TASK DETAILS: If a line of the material contains "cells", copy it.

INFORMATION SHOWN:
▼▼▼

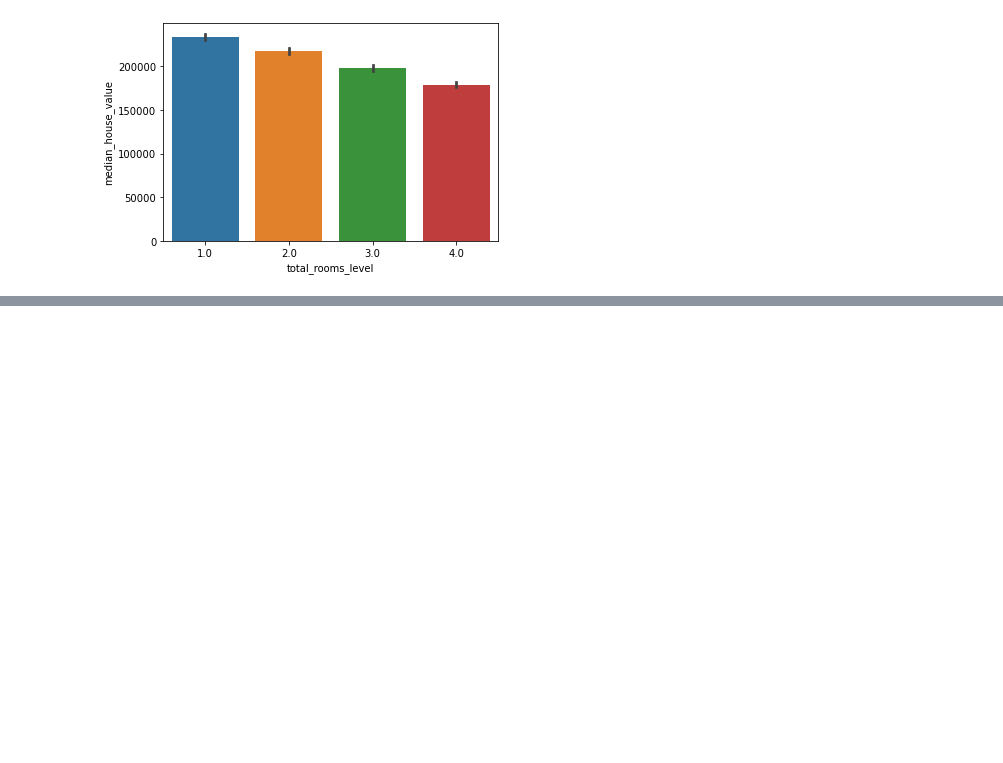
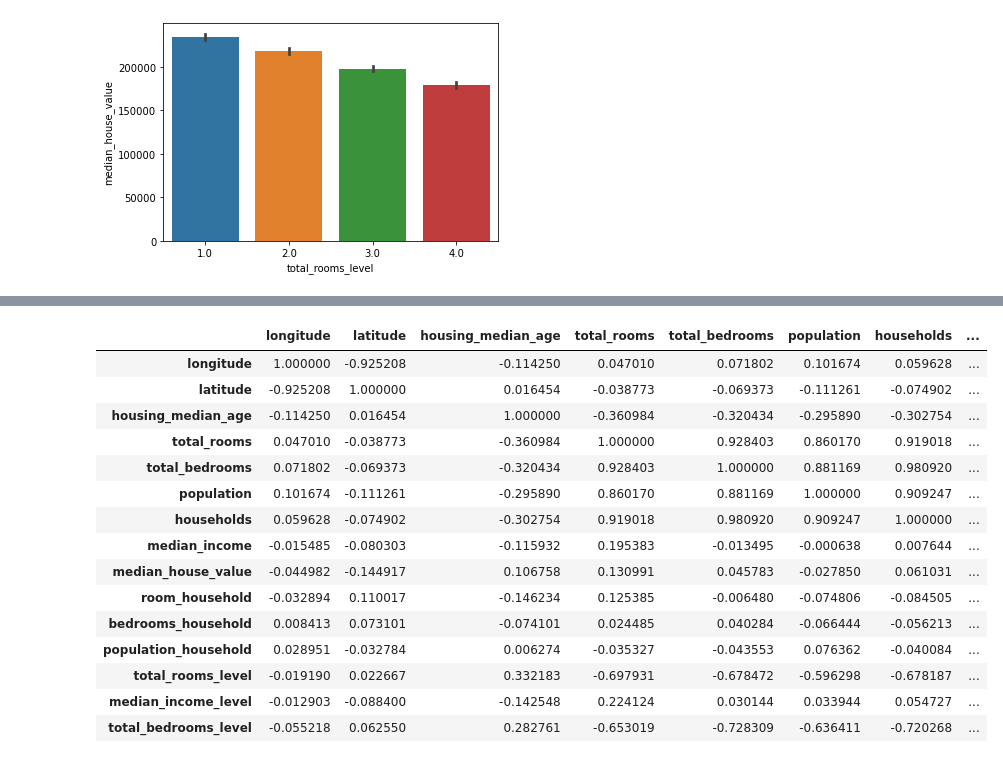
Before and after one commit to dongik9/MydataAnalysis, a Jupyter notebook: 20220916.ipynb, the cells around one changed output, grey strips where cells are left out. Saved outputs shown, nothing was run; the diff lists cells and outputs as text; code cells hidden in the pictures; blank space fills up the shorter version.

```diff
--- a/20220916.ipynb
+++ b/20220916.ipynb
@@ -307,0 +383,19 @@ ValueError: Could not interpret input 'total_bedrooms_level'
+# %%
+train.corr()
+# %% [output]
+|  | longitude | latitude | housing_median_age | total_rooms | total_bedrooms | population | households | ... |
+| longitude | 1.000000 | -0.925208 | -0.114250 | 0.047010 | 0.071802 | 0.101674 | 0.059628 | ... |
+| latitude | -0.925208 | 1.000000 | 0.016454 | -0.038773 | -0.069373 | -0.111261 | -0.074902 | ... |
+| housing_median_age | -0.114250 | 0.016454 | 1.000000 | -0.360984 | -0.320434 | -0.295890 | -0.302754 | ... |
+| total_rooms | 0.047010 | -0.038773 | -0.360984 | 1.000000 | 0.928403 | 0.860170 | 0.919018 | ... |
+| total_bedrooms | 0.071802 | -0.069373 | -0.320434 | 0.928403 | 1.000000 | 0.881169 | 0.980920 | ... |
+| population | 0.101674 | -0.111261 | -0.295890 | 0.860170 | 0.881169 | 1.000000 | 0.909247 | ... |
+| households | 0.059628 | -0.074902 | -0.302754 | 0.919018 | 0.980920 | 0.909247 | 1.000000 | ... |
+| median_income | -0.015485 | -0.080303 | -0.115932 | 0.195383 | -0.013495 | -0.000638 | 0.007644 | ... |
+| median_house_value | -0.044982 | -0.144917 | 0.106758 | 0.130991 | 0.045783 | -0.027850 | 0.061031 | ... |
+| room_household | -0.032894 | 0.110017 | -0.146234 | 0.125385 | -0.006480 | -0.074806 | -0.084505 | ... |
+| bedrooms_household | 0.008413 | 0.073101 | -0.074101 | 0.024485 | 0.040284 | -0.066444 | -0.056213 | ... |
+| population_household | 0.028951 | -0.032784 | 0.006274 | -0.035327 | -0.043553 | 0.076362 | -0.040084 | ... |
+| total_rooms_level | -0.019190 | 0.022667 | 0.332183 | -0.697931 | -0.678472 | -0.596298 | -0.678187 | ... |
+| median_income_level | -0.012903 | -0.088400 | -0.142548 | 0.224124 | 0.030144 | 0.033944 | 0.054727 | ... |
+| total_bedrooms_level | -0.055218 | 0.062550 | 0.282761 | -0.653019 | -0.728309 | -0.636411 | -0.720268 | ... |
```
Also changed, not shown: parts of 19 cells of this notebook.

▲▲▲

ANSWER:
Before and after one commit to dongik9/MydataAnalysis, a Jupyter notebook: 20220916.ipynb, the cells around one changed output, grey strips where cells are left out. Saved outputs shown, nothing was run; the diff lists cells and outputs as text; code cells hidden in the pictures; blank space fills up the shorter version.
Also changed, not shown: parts of 19 cells of this notebook.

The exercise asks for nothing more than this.